• Goal of the exercise
Reproduce each line from the records that holds "frontend".

• Exercise material

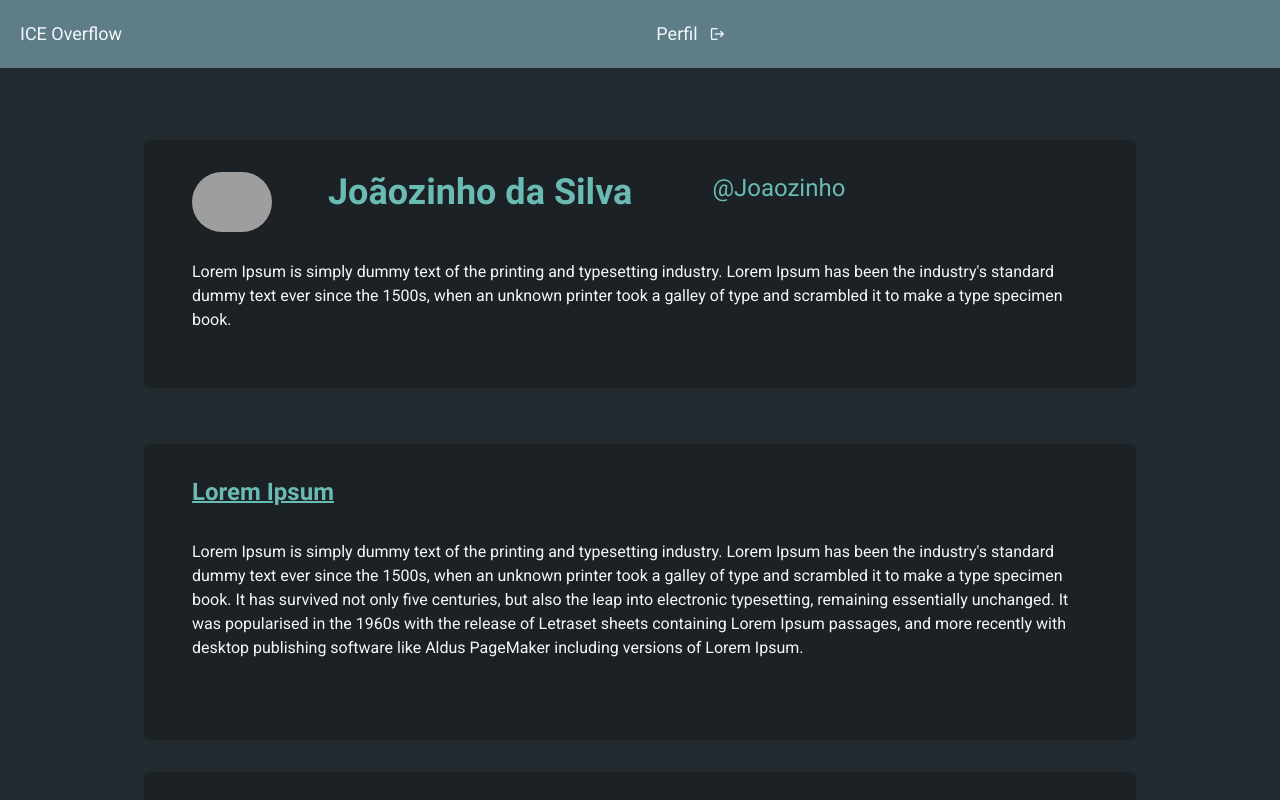
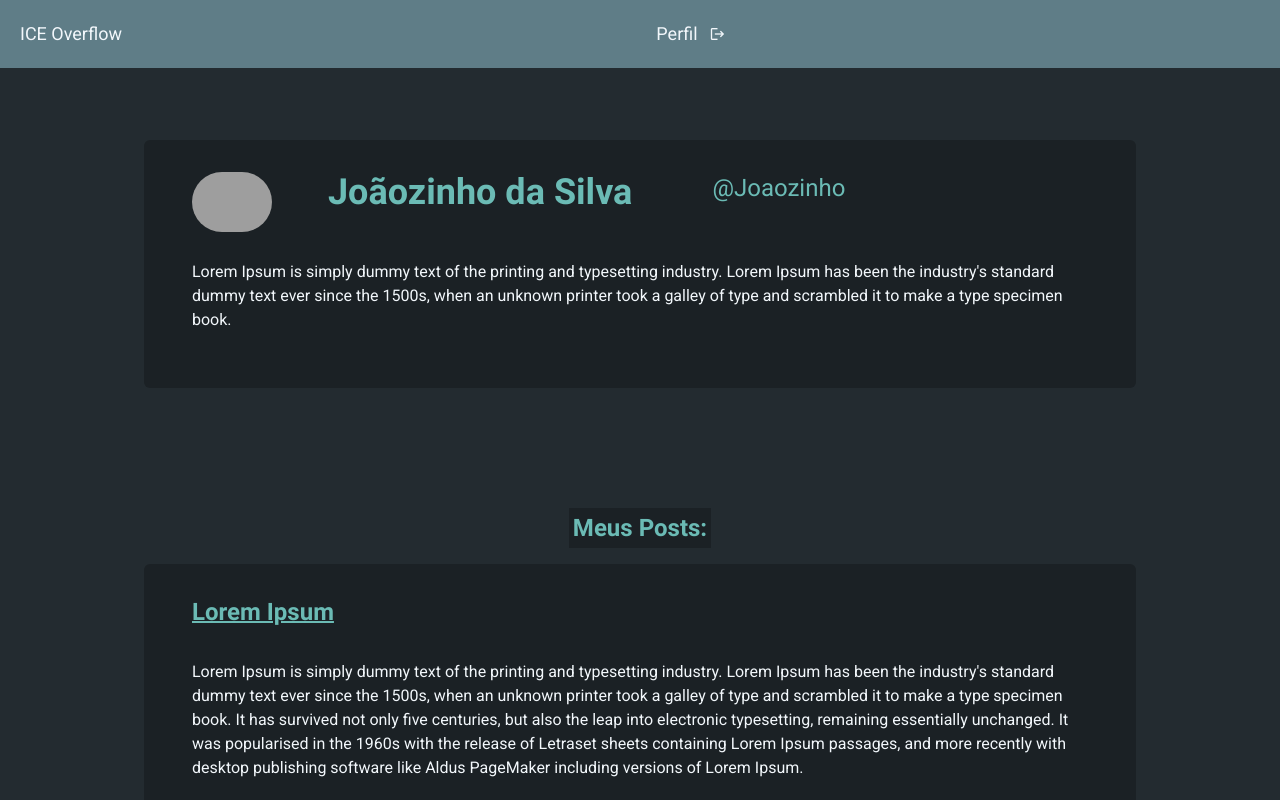
Before and after one commit to isa56/dcc117-ice-overflow, a Vue app in the folder frontend-vue/: page /perfil in a window 1280 px wide. Shown: the top 800 px of the page. Built offline with nearby package versions, Linux system fonts and the light colour scheme; grey boxes are pictures that could not be loaded.

Commit message:
Adicionando Meus Posts na pagina de perfil

```diff
--- a/frontend-vue/src/views/ProfileView.vue
+++ b/frontend-vue/src/views/ProfileView.vue
@@ -11,6 +11,8 @@
             <span class="text-base text-white">{{ description }}</span>
         </div>
     </div>
+
+    <h1 class="h-style bg-background-dark mt-20 text-2xl text-primary font-bold p-1">Meus Posts:</h1>
 
     <PostProfile
     v-for="post in posts"
@@ -56,6 +58,10 @@ export default {
 
 <style scoped>
 
+.h-style {
+  white-space: nowrap;
+}
+
 @media (max-width: 1344px) {
   .user-style{
     margin-left: 5rem;
```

• Output below
Before and after one commit to isa56/dcc117-ice-overflow, a Vue app in the folder frontend-vue/: page /perfil in a window 1280 px wide. Shown: the top 800 px of the page. Built offline with nearby package versions, Linux system fonts and the light colour scheme; grey boxes are pictures that could not be loaded.
--- a/frontend-vue/src/views/ProfileView.vue
+++ b/frontend-vue/src/views/ProfileView.vue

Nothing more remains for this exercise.